• Aim of the task
Across the entries below, work out how many lines contain "subgraph". Please give the number only.

►

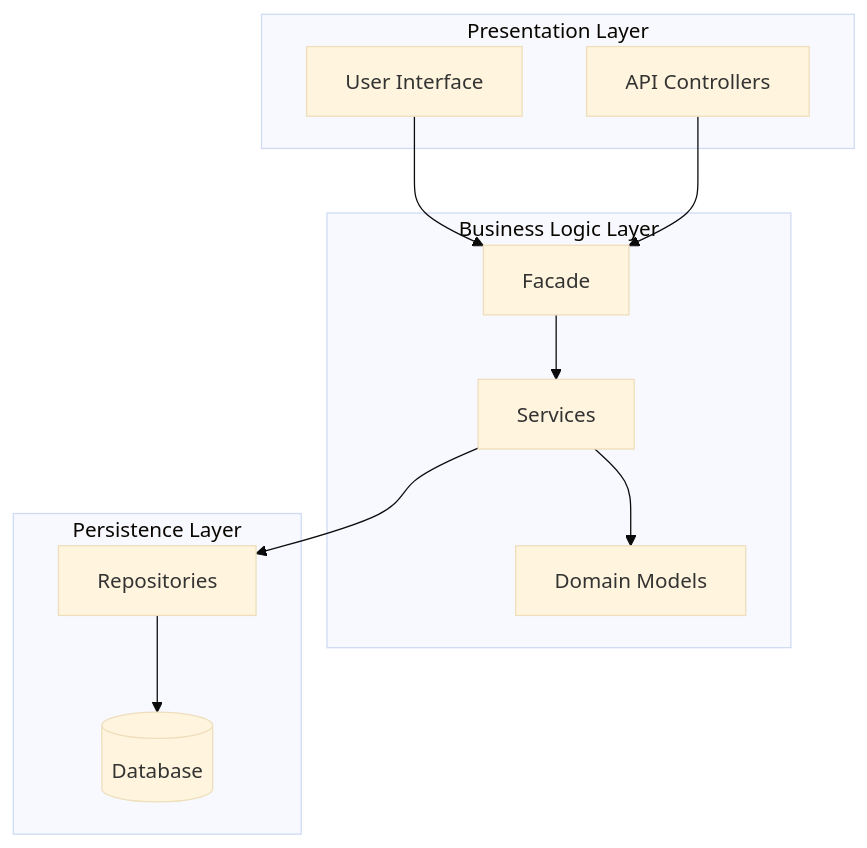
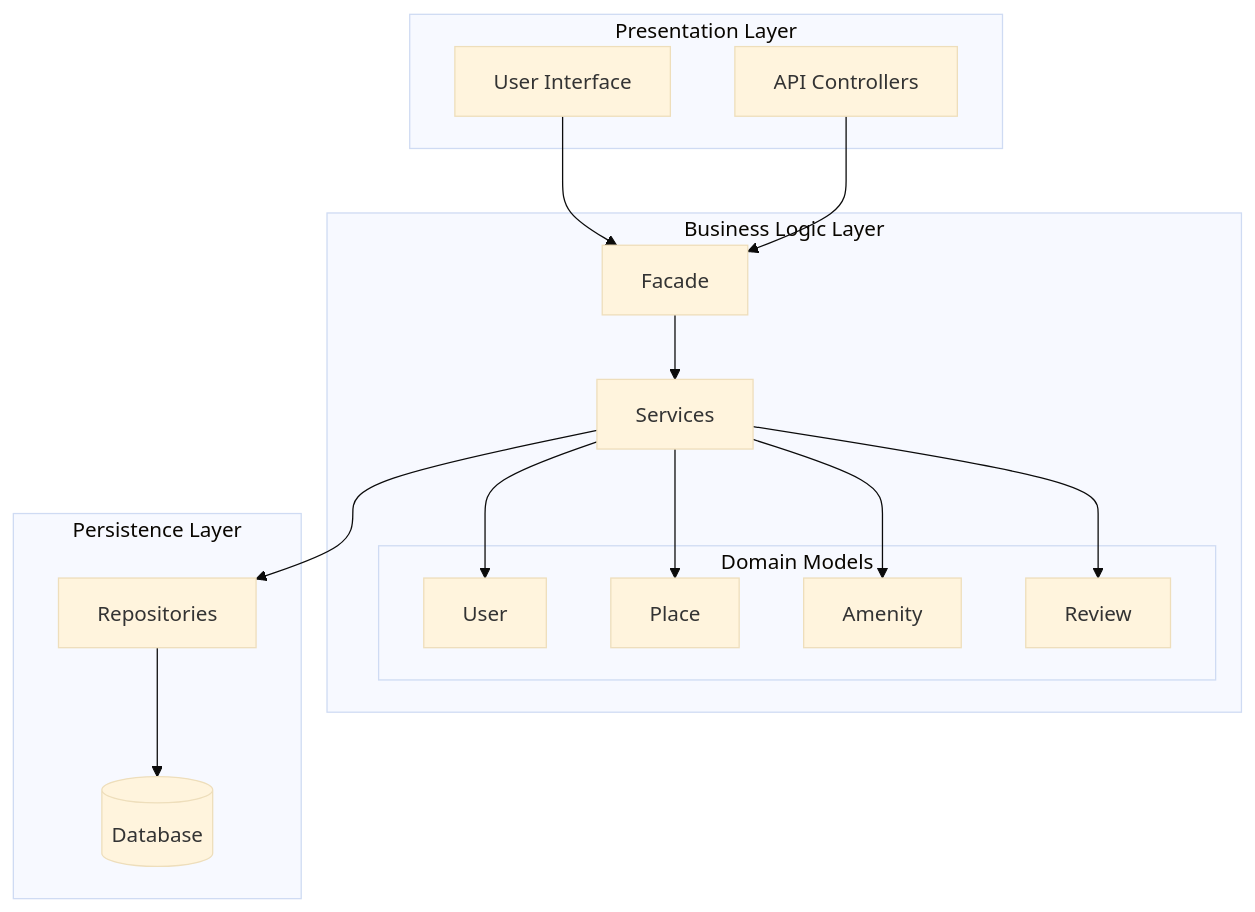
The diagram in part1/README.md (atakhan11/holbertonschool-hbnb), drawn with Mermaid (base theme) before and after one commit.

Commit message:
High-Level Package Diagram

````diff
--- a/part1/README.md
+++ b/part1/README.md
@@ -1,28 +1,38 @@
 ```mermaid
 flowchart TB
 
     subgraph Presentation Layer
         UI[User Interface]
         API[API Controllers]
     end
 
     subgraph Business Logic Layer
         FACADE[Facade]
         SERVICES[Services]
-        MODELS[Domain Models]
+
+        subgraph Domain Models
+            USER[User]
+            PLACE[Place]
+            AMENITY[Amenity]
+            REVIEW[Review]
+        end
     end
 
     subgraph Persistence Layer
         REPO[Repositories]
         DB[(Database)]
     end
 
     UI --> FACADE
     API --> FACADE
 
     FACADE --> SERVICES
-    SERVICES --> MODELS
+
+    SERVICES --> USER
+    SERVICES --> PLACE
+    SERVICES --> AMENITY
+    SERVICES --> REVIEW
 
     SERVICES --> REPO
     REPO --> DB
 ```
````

◄

• Task solution
4